Supplied material Block Start

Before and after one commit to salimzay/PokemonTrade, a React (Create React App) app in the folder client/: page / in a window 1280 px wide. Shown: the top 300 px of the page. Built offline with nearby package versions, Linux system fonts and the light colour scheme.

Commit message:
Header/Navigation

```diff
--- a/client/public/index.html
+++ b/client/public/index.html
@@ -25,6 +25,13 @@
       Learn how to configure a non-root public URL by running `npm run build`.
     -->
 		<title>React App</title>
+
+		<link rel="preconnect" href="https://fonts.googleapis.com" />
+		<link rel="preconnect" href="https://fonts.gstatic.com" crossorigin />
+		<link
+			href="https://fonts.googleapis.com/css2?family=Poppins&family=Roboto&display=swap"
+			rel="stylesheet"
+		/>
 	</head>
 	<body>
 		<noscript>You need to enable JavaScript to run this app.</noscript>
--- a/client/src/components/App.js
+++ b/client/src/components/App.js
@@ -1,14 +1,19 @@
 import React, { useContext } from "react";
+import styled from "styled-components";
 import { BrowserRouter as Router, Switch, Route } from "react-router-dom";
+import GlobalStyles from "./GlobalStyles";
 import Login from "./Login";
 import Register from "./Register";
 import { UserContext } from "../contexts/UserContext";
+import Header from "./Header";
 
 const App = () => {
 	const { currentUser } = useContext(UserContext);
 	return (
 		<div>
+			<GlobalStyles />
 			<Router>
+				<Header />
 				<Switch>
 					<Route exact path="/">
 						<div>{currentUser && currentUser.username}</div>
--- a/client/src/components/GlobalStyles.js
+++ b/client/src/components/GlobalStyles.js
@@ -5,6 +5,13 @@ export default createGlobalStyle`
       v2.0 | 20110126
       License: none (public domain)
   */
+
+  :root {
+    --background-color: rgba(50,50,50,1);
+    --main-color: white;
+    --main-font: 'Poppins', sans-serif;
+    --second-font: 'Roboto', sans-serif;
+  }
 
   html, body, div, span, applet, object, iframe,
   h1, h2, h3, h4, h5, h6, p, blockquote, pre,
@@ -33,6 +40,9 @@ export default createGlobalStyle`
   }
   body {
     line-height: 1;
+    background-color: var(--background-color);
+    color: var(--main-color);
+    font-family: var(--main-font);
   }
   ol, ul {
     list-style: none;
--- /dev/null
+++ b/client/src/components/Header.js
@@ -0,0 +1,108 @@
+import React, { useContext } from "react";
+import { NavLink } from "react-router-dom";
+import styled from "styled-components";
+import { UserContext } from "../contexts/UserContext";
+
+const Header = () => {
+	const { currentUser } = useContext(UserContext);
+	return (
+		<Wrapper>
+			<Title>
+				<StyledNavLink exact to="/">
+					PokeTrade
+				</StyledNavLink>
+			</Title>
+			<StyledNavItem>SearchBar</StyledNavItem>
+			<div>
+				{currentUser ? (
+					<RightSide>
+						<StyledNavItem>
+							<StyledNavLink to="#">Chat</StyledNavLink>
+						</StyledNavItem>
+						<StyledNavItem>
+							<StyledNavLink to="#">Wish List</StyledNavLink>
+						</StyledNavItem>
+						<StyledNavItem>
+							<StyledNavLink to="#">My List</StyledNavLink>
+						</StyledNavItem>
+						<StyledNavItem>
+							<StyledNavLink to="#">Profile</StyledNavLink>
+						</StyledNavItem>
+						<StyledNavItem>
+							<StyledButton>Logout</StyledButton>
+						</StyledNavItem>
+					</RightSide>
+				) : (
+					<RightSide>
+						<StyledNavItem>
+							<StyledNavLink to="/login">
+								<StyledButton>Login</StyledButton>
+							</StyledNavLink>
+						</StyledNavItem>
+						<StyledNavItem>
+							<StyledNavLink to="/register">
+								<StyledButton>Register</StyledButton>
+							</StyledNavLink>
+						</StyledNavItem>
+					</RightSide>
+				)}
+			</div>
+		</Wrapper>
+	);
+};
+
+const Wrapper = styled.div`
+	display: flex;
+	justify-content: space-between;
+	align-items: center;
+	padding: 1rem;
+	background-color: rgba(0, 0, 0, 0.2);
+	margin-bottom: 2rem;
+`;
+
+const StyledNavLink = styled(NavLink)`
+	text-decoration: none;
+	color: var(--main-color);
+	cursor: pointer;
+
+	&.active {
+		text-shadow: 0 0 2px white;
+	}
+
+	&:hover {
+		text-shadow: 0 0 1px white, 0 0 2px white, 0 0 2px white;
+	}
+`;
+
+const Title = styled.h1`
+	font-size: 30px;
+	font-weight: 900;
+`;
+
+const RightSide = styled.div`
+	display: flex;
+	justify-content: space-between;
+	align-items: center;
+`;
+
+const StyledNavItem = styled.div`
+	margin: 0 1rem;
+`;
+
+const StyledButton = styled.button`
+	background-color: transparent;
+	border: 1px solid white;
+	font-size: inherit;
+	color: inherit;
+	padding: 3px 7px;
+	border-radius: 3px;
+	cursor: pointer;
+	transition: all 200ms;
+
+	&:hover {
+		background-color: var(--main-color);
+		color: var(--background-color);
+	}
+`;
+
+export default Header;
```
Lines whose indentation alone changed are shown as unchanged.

Supplied material Block End

Prompt: Whenever the string "color" turns up in a line above, copy that line out.

Output of the exercise:
+    --background-color: rgba(50,50,50,1);
+    --main-color: white;
+    background-color: var(--background-color);
+    color: var(--main-color);
+	background-color: rgba(0, 0, 0, 0.2);
+	color: var(--main-color);
+	background-color: transparent;
+	color: inherit;
+		background-color: var(--main-color);
+		color: var(--background-color);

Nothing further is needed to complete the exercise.